* Task goal *
The required result is a copy of each line below in which "write" appears.
⁂
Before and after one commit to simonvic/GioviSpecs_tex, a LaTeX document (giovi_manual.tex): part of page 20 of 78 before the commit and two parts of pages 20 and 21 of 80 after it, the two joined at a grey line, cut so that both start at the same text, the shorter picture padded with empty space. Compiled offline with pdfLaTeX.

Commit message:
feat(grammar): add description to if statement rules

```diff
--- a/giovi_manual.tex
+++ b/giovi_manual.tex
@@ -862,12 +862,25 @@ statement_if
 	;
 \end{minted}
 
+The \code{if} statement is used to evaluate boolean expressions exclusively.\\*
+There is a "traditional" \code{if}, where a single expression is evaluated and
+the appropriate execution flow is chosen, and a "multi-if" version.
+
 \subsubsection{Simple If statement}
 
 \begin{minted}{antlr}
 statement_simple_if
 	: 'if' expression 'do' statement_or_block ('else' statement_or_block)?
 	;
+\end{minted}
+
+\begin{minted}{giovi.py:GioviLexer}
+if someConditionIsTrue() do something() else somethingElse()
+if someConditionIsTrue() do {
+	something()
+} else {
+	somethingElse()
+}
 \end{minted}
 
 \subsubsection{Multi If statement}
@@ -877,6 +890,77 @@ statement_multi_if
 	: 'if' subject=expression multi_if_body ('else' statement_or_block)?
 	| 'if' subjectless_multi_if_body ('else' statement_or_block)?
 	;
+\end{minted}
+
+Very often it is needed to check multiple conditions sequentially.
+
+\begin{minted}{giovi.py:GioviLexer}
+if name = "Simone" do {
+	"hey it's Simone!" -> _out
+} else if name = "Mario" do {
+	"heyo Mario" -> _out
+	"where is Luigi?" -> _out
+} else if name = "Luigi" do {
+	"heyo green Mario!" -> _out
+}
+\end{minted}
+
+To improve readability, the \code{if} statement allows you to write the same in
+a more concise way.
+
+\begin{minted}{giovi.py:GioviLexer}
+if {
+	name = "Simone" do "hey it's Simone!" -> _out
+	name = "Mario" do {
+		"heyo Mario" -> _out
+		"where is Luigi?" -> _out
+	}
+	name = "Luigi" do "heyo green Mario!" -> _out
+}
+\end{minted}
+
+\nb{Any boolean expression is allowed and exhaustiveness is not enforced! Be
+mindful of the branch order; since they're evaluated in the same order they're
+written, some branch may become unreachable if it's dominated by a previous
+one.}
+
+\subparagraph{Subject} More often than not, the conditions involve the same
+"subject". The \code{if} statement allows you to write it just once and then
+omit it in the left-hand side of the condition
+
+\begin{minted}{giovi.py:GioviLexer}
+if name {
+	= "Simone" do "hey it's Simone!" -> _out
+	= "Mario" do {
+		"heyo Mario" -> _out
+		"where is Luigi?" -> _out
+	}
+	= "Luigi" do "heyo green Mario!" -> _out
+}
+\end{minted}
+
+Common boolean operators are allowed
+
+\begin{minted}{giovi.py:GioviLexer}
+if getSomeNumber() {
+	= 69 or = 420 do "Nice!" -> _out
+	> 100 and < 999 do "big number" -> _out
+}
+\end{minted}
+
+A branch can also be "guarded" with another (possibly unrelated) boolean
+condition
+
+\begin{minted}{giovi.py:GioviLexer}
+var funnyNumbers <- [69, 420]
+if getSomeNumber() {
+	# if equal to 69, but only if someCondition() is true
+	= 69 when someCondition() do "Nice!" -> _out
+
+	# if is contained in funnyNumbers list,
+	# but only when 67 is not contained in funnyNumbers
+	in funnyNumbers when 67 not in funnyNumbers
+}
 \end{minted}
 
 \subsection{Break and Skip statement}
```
⁂
* Solution below *
+To improve readability, the \code{if} statement allows you to write the same in
+"subject". The \code{if} statement allows you to write it just once and then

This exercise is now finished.